WHAT THE EXERCISE ASKS
Please return the data that follows precisely as written, but without the images.

:::

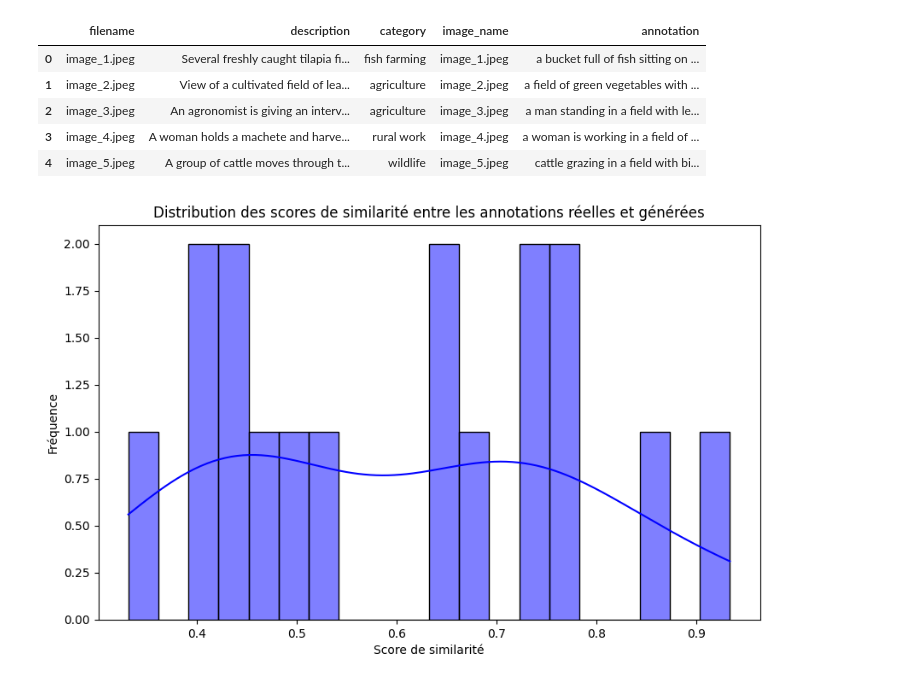
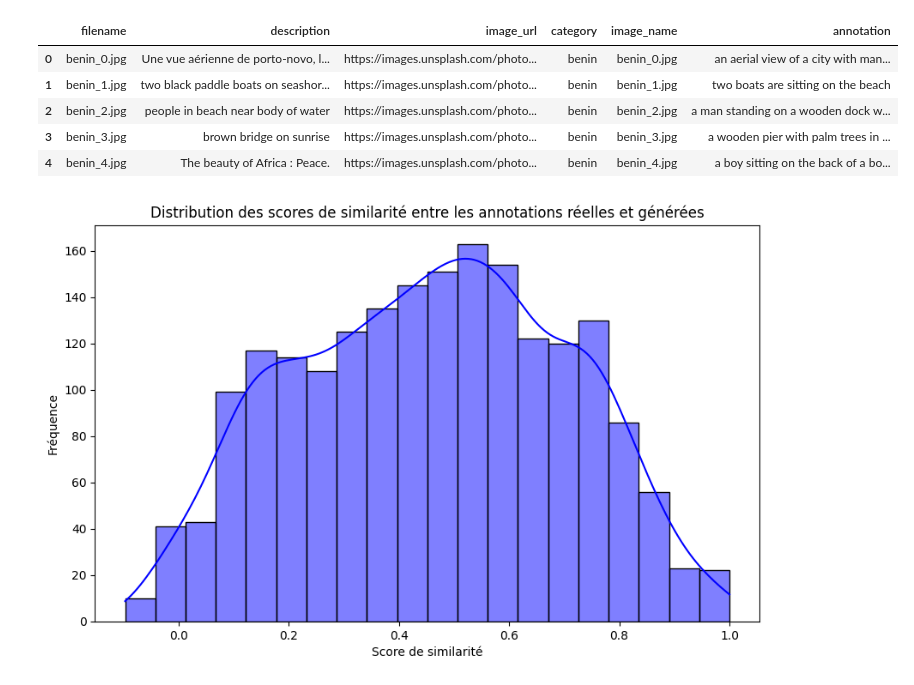
Before and after one commit to gaouehalim/Automatic-annotation-of-African-images, a Jupyter notebook: evalution/compare_annotations_bert.ipynb, the cells around one changed output. Saved outputs shown, nothing was run; the diff lists cells and outputs as text; code cells hidden in the pictures.

```diff
--- a/evalution/compare_annotations_bert.ipynb
+++ b/evalution/compare_annotations_bert.ipynb
@@ -6,25 +6,22 @@ from sklearn.metrics.pairwise import cosine_similarity
 import matplotlib.pyplot as plt
 import seaborn as sns
 # %%
-real_annotations_file = "/home/pionner01/auto-annotation/african_data_collector/storage/meta_data_image.csv"
-generated_annotations_file = "/home/pionner01/auto-annotation/annotation/storage/annotations_blip2.csv"
+real_annotations_file = "/home/pionner01/Automatic-annotation-of-African-images/african_data_collector/storage/meta_images_final.csv"
+generated_annotations_file = "/home/pionner01/Automatic-annotation-of-African-images/annotation/storage/annotations_blip2.csv"
 
-# Charger les DataFrames
 real_annotations_df = pd.read_csv(real_annotations_file)
 generated_annotations_df = pd.read_csv(generated_annotations_file)
 
-# Fusionne les DataFrames sur 'filename' et 'image_name'
 merged_df = pd.merge(real_annotations_df, generated_annotations_df, left_on='filename', right_on='image_name', suffixes=('_real', '_generated'))
 
-# Afficher les premières lignes du DataFrame fusionné
 merged_df.head()
 # %% [output]
-|  | filename | description | category | image_name | annotation |
-| 0 | image_1.jpeg | Several freshly caught tilapia fi... | fish farming | image_1.jpeg | a bucket full of fish sitting on ... |
-| 1 | image_2.jpeg | View of a cultivated field of lea... | agriculture | image_2.jpeg | a field of green vegetables with ... |
-| 2 | image_3.jpeg | An agronomist is giving an interv... | agriculture | image_3.jpeg | a man standing in a field with le... |
-| 3 | image_4.jpeg | A woman holds a machete and harve... | rural work | image_4.jpeg | a woman is working in a field of ... |
-| 4 | image_5.jpeg | A group of cattle moves through t... | wildlife | image_5.jpeg | cattle grazing in a field with bi... |
+|  | filename | description | image_url | category | image_name | annotation |
+| 0 | benin_0.jpg | Une vue aérienne de porto-novo, l... | https://images.unsplash.com/photo... | benin | benin_0.jpg | an aerial view of a city with man... |
+| 1 | benin_1.jpg | two black paddle boats on seashor... | https://images.unsplash.com/photo... | benin | benin_1.jpg | two boats are sitting on the beach |
+| 2 | benin_2.jpg | people in beach near body of water | https://images.unsplash.com/photo... | benin | benin_2.jpg | a man standing on a wooden dock w... |
+| 3 | benin_3.jpg | brown bridge on sunrise | https://images.unsplash.com/photo... | benin | benin_3.jpg | a wooden pier with palm trees in ... |
+| 4 | benin_4.jpg | The beauty of Africa : Peace. | https://images.unsplash.com/photo... | benin | benin_4.jpg | a boy sitting on the back of a bo... |
 # %%
 model = SentenceTransformer('paraphrase-MiniLM-L6-v2')
 
@@ -48,5 +43,5 @@ plt.xlabel('Score de similarité')
 plt.ylabel('Fréquence')
 plt.show()
 # %% [output]
-[figure, old version]
+[figure, new version]
 # %%
```
Also changed, not shown: parts of 8 cells of this notebook, 12 other files.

:::

ANSWER SPACE
Before and after one commit to gaouehalim/Automatic-annotation-of-African-images, a Jupyter notebook: evalution/compare_annotations_bert.ipynb, the cells around one changed output. Saved outputs shown, nothing was run; the diff lists cells and outputs as text; code cells hidden in the pictures.

```diff
--- a/evalution/compare_annotations_bert.ipynb
+++ b/evalution/compare_annotations_bert.ipynb
@@ -6,25 +6,22 @@ from sklearn.metrics.pairwise import cosine_similarity
 import matplotlib.pyplot as plt
 import seaborn as sns
 # %%
-real_annotations_file = "/home/pionner01/auto-annotation/african_data_collector/storage/meta_data_image.csv"
-generated_annotations_file = "/home/pionner01/auto-annotation/annotation/storage/annotations_blip2.csv"
+real_annotations_file = "/home/pionner01/Automatic-annotation-of-African-images/african_data_collector/storage/meta_images_final.csv"
+generated_annotations_file = "/home/pionner01/Automatic-annotation-of-African-images/annotation/storage/annotations_blip2.csv"
 
-# Charger les DataFrames
 real_annotations_df = pd.read_csv(real_annotations_file)
 generated_annotations_df = pd.read_csv(generated_annotations_file)
 
-# Fusionne les DataFrames sur 'filename' et 'image_name'
 merged_df = pd.merge(real_annotations_df, generated_annotations_df, left_on='filename', right_on='image_name', suffixes=('_real', '_generated'))
 
-# Afficher les premières lignes du DataFrame fusionné
 merged_df.head()
 # %% [output]
-|  | filename | description | category | image_name | annotation |
-| 0 | image_1.jpeg | Several freshly caught tilapia fi... | fish farming | image_1.jpeg | a bucket full of fish sitting on ... |
-| 1 | image_2.jpeg | View of a cultivated field of lea... | agriculture | image_2.jpeg | a field of green vegetables with ... |
-| 2 | image_3.jpeg | An agronomist is giving an interv... | agriculture | image_3.jpeg | a man standing in a field with le... |
-| 3 | image_4.jpeg | A woman holds a machete and harve... | rural work | image_4.jpeg | a woman is working in a field of ... |
-| 4 | image_5.jpeg | A group of cattle moves through t... | wildlife | image_5.jpeg | cattle grazing in a field with bi... |
+|  | filename | description | image_url | category | image_name | annotation |
+| 0 | benin_0.jpg | Une vue aérienne de porto-novo, l... | https://images.unsplash.com/photo... | benin | benin_0.jpg | an aerial view of a city with man... |
+| 1 | benin_1.jpg | two black paddle boats on seashor... | https://images.unsplash.com/photo... | benin | benin_1.jpg | two boats are sitting on the beach |
+| 2 | benin_2.jpg | people in beach near body of water | https://images.unsplash.com/photo... | benin | benin_2.jpg | a man standing on a wooden dock w... |
+| 3 | benin_3.jpg | brown bridge on sunrise | https://images.unsplash.com/photo... | benin | benin_3.jpg | a wooden pier with palm trees in ... |
+| 4 | benin_4.jpg | The beauty of Africa : Peace. | https://images.unsplash.com/photo... | benin | benin_4.jpg | a boy sitting on the back of a bo... |
 # %%
 model = SentenceTransformer('paraphrase-MiniLM-L6-v2')
 
@@ -48,5 +43,5 @@ plt.xlabel('Score de similarité')
 plt.ylabel('Fréquence')
 plt.show()
 # %% [output]
-[figure, old version]
+[figure, new version]
 # %%
```
Also changed, not shown: parts of 8 cells of this notebook, 12 other files.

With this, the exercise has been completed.